Anything that eats up your time without giving you value in return is a time thief—even people. Every relationship requires us to invest effort and time, and that’s fine and to be expected. However, some relationships provide great returns on those investments… and some don’t. 

Toxic people are a good example. You know, the ones who are always taking, never giving. It could be a friend, family member, coworker, or even a romantic partner. They demand your time, energy, and attention (maybe even your money and love) and just leave you feeling drained.

Surround yourself with people who make excuses and stay stuck, and you’ll find yourself on that same excuse train. It sounds ruthless to say you should abandon your high school dropout friends that aren’t making an effort to change, but life doesn’t care. You can still have compassion for those people, but if they drain your energy or drag you down, it’s important to minimize the time you spend with them.

Just like toxic assets in a wealth portfolio, these bad investments need to go. They don’t pay off. These are more like money pits—they just keep costing more and more and more, and they never give anything in return. It’s never advisable to throw good money after bad, so stop giving your valuable time to people who repeatedly waste it.

I’m not saying you must cut them out immediately and permanently. Sometimes you can, but it’s not always that easy. What I am saying is to think carefully about that relationship. Put up clear, reasonable boundaries. Don’t give an inch if you know they’re going to take a mile. Safeguard as much of your time from them as you can, because you know they’re going to steal it if they get the chance.

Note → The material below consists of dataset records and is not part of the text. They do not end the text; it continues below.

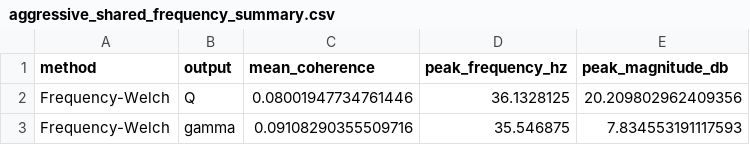
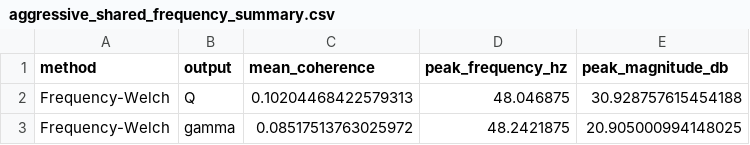
Before and after one commit to jgoppert/sysid_litreview_26, a CSV file: methods/results/aggressive_shared_frequency_summary.csv, drawn as a sheet.

Commit message:
Update on methods.
Signed-off-by: James Goppert <james.goppert@gmail.com>

```diff
--- a/methods/results/aggressive_shared_frequency_summary.csv
+++ b/methods/results/aggressive_shared_frequency_summary.csv
@@ -1,3 +1,3 @@
 method,output,mean_coherence,peak_frequency_hz,peak_magnitude_db
-Frequency-Welch,Q,0.08001947734761446,36.1328125,20.209802962409356
-Frequency-Welch,gamma,0.09108290355509716,35.546875,7.834553191117593
+Frequency-Welch,Q,0.10204468422579313,48.046875,30.928757615454188
+Frequency-Welch,gamma,0.08517513763025972,48.2421875,20.905000994148025
```
Also changed, not shown: 39 other files.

The Pareto principle states that for many outcomes, roughly 80 percent of the consequences come from 20 percent of causes. If you apply that to your relationships, the top 20 percent of your relationships bring you 80 percent of your happiness and joy. Inversely, the bottom 20 percent bring 80 percent of your negative thoughts and emotions. 

So, consider the people who regularly steal your time and leave you with more negative than positive feelings—the ones who bring you down and never inspire you or cheer you on. You would almost certainly benefit from dialing back the time you spend with them. If you identify the bottom 20 percent of your relationships and phase them out, you just might find that 80 percent of your interpersonal negativity disappears.

Sounds harsh, I know, but you know what else is harsh? Feeling that you haven’t lived the life you wanted to live because of someone else. Don’t let that happen to you. 


Speaking of things that take and don’t give, what about your job? We know, you’ve got to work for a living—we do too. But if your job is making you miserable on a consistent basis, change it. In the experience-rich life you’re building, your job should be an asset that contributes to your wealth daily. We spend an average of 90,000 hours at work, equating to one-third of our lives So, if at all possible, you might as well make work something you enjoy. 

You might be able to make your existing job better by collaborating with your employer to change certain aspects of it. Maybe you need to switch roles, adjust your schedule, or transfer to a different location. Maybe you want more responsibility and challenge. Maybe you need to get away from a toxic boss or teammates. If small changes could make a big difference, don’t wait around—ask if they’re possible. 

But sometimes those adjustments aren’t possible or aren’t enough, in which case, it’s time for a new job. It’s not a crazy proposition. People do it all the time. Polish your resume, get on LinkedIn, and check out job postings. Want to start your own business? Do the research. Can you take out a loan? Any potential partners? Know anyone who might invest in you? Ask. Shamelessly. 

None of this is easy, it’s true. When work becomes a time thief, the problem might not get solved overnight—but the sooner you start talking to people and making moves, the sooner your path forward will become clear. And if you do that, you might be surprised at what happens.